**Required action**
Only the lines that include "photo" should be copied from the data below.

Edit tracking data:
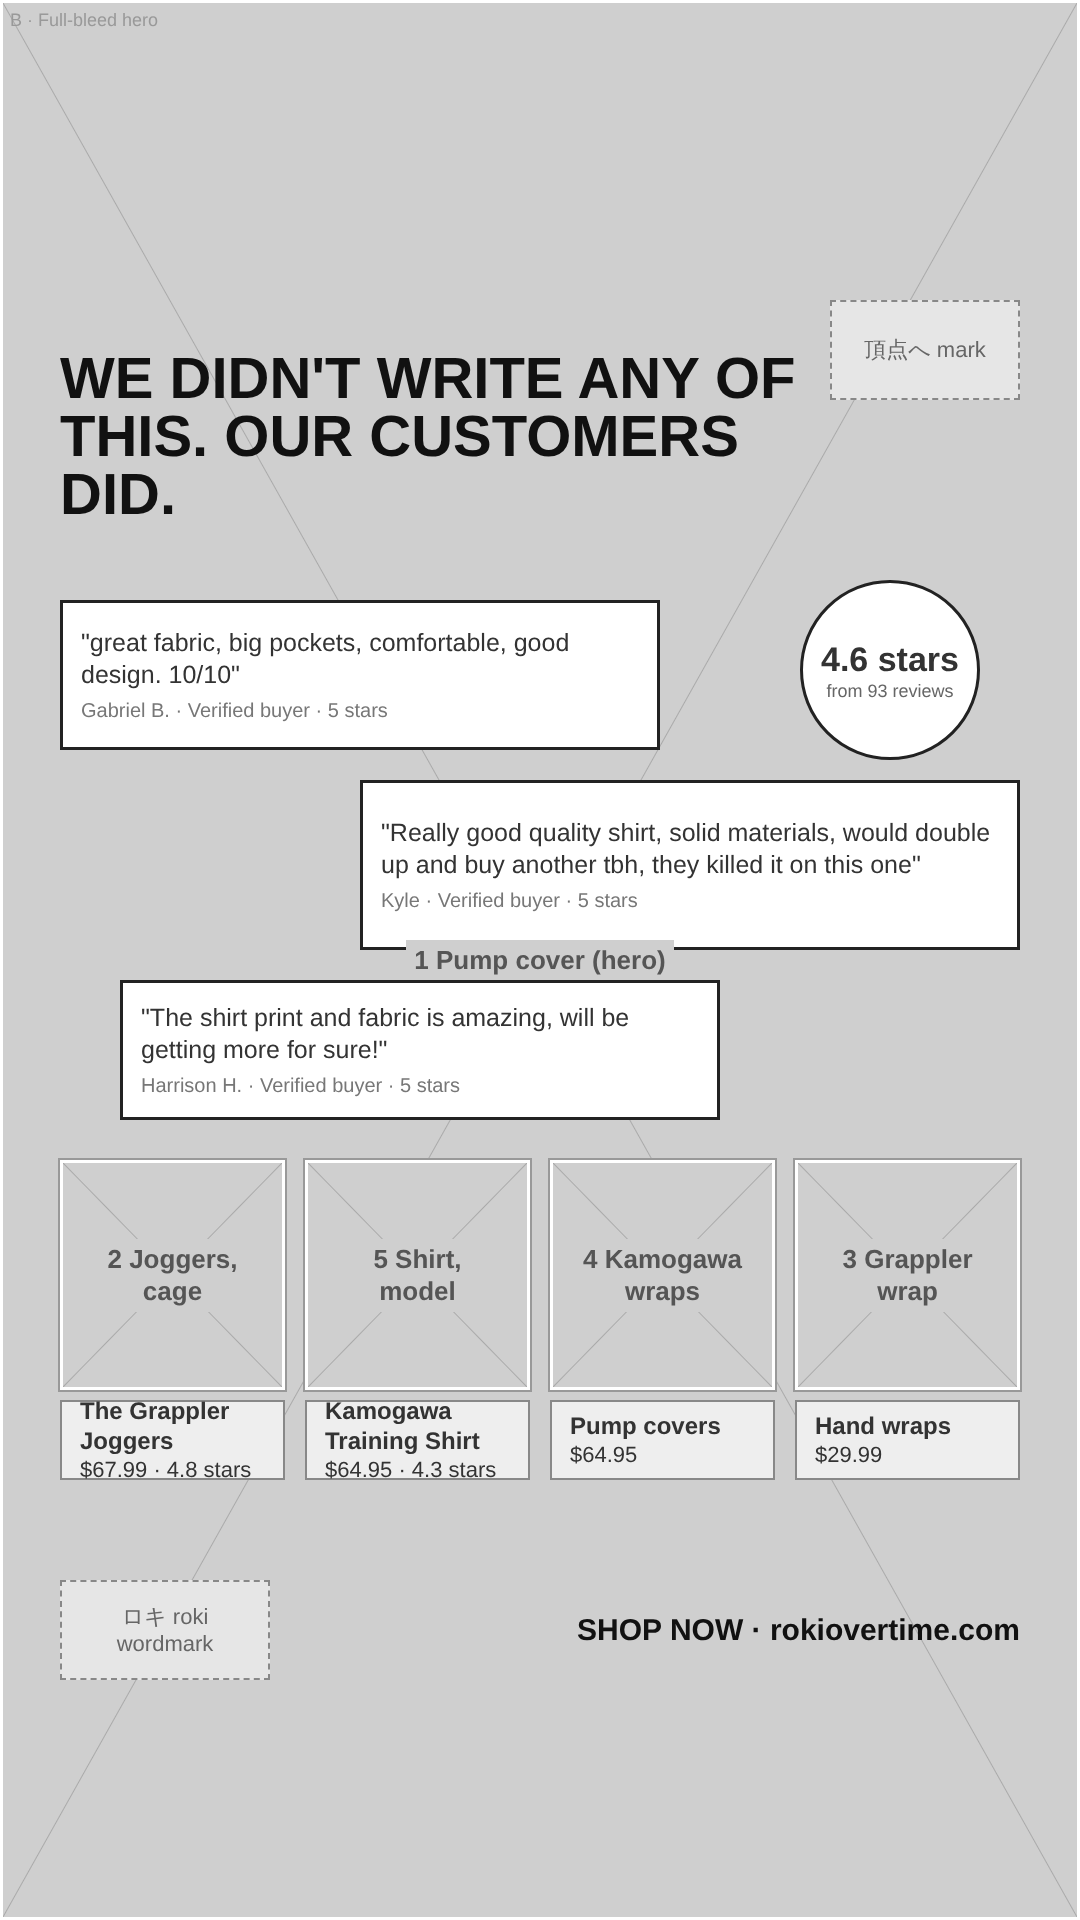
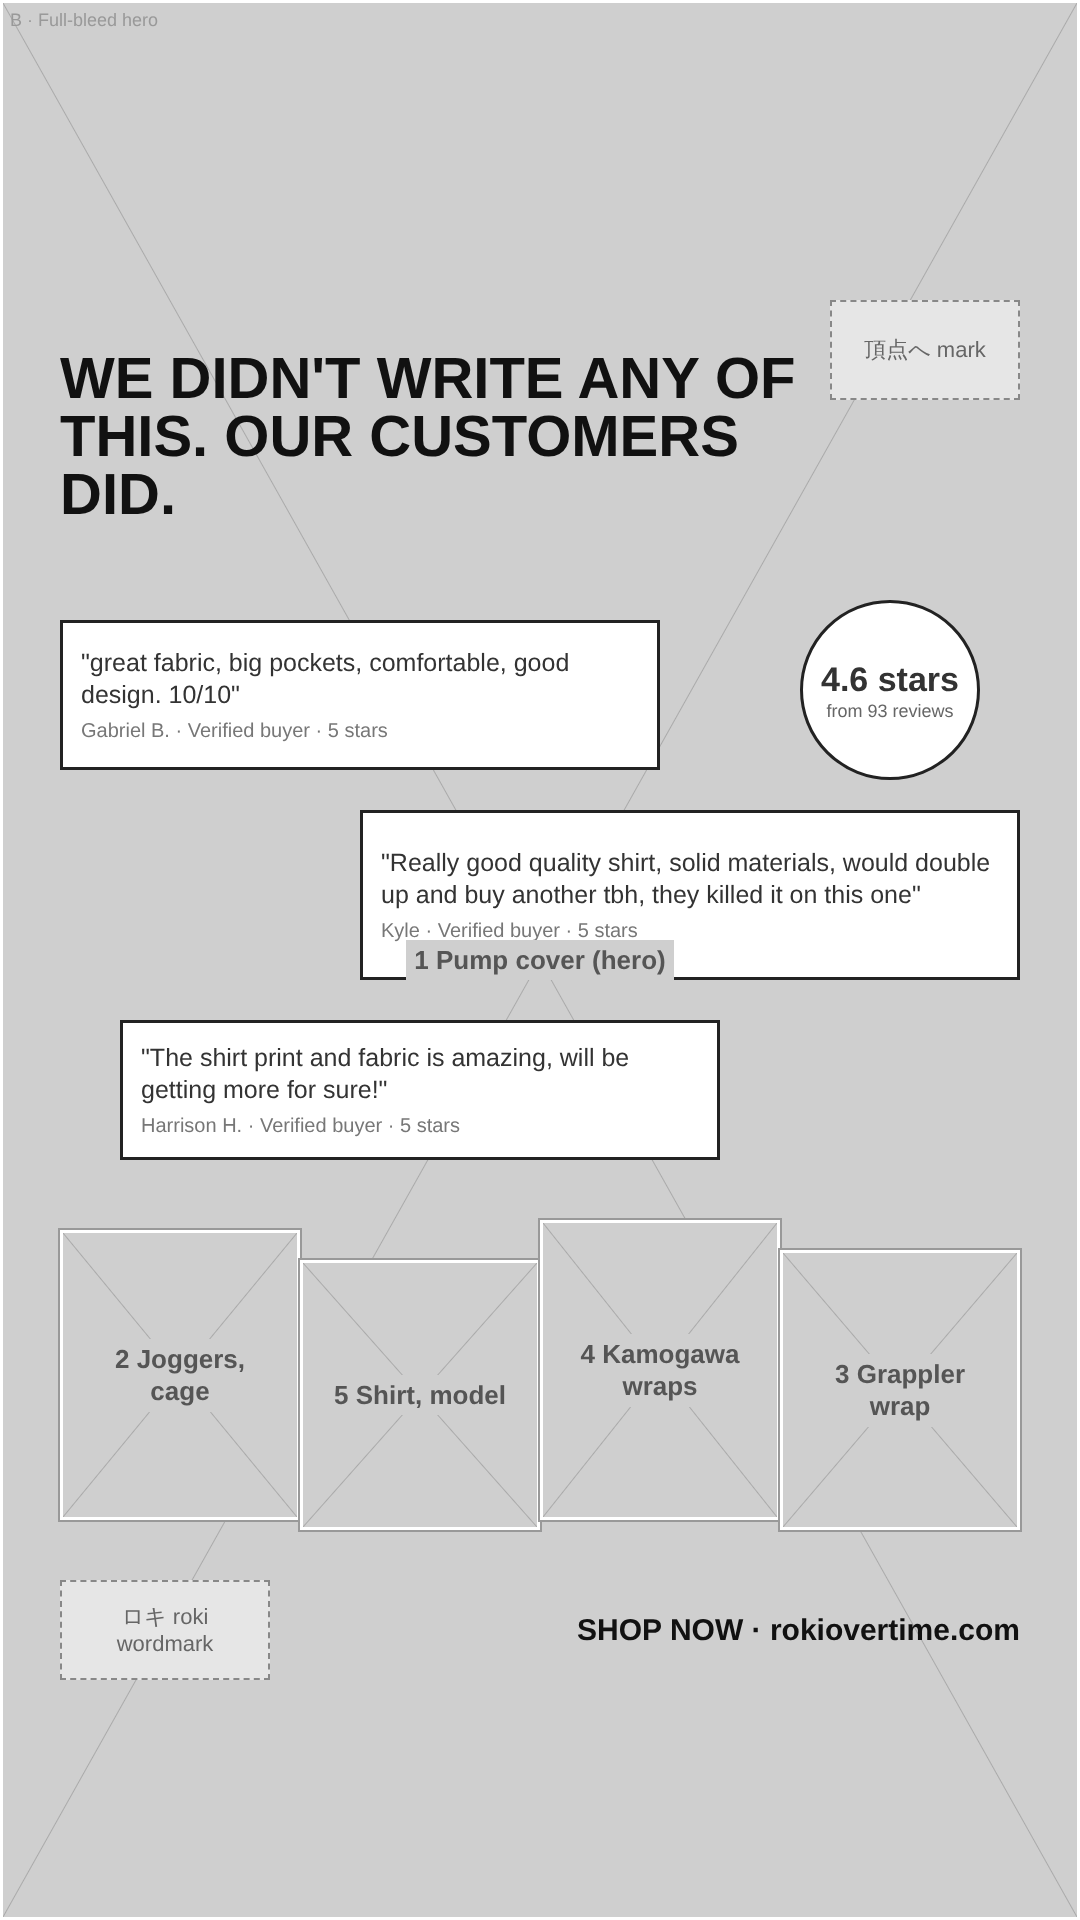
AD-007 low-fi B: drop price strip
Claude-Session: https://claude.ai/code/session_012ToaCGcLt8u8fZtcLrNXTx

Changed region(s): [[0.0306, 0.2812, 0.9472, 0.8125], [0.0306, 0.5938, 0.0611, 0.625]]

diff --git a/ads/AD-007/layout/lofi.html b/ads/AD-007/layout/lofi.html
@@ -62,10 +62,10 @@ const V = {
   'B · Full-bleed hero': [
     photo(0, 0, 1080, 1920, 'hero'),
     hook(60, 336, 740, 200),
-    quote(60, 600, 600, 150, Q1), quote(360, 780, 660, 170, Q2), quote(120, 980, 600, 140, Q3),
-    badge(800, 580, 180),
-    photo(60, 1160, 225, 230, 'jog'), photo(305, 1160, 225, 230, 'shirt'), photo(550, 1160, 225, 230, 'kwrap'), photo(795, 1160, 225, 230, 'gwrap'),
-    ...strip(1400), cta(), ...corners(),
+    quote(60, 620, 600, 150, Q1), quote(360, 810, 660, 170, Q2), quote(120, 1020, 600, 140, Q3),
+    badge(800, 600, 180),
+    photo(60, 1230, 240, 290, 'jog'), photo(300, 1260, 240, 270, 'shirt'), photo(540, 1220, 240, 300, 'kwrap'), photo(780, 1250, 240, 280, 'gwrap'),
+    cta(), ...corners(),
   ],
   'C · Review wall': [
     hook(60, 336, 740, 200),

**Solution to the problem**
     photo(0, 0, 1080, 1920, 'hero'),
-    photo(60, 1160, 225, 230, 'jog'), photo(305, 1160, 225, 230, 'shirt'), photo(550, 1160, 225, 230, 'kwrap'), photo(795, 1160, 225, 230, 'gwrap'),
+    photo(60, 1230, 240, 290, 'jog'), photo(300, 1260, 240, 270, 'shirt'), photo(540, 1220, 240, 300, 'kwrap'), photo(780, 1250, 240, 280, 'gwrap'),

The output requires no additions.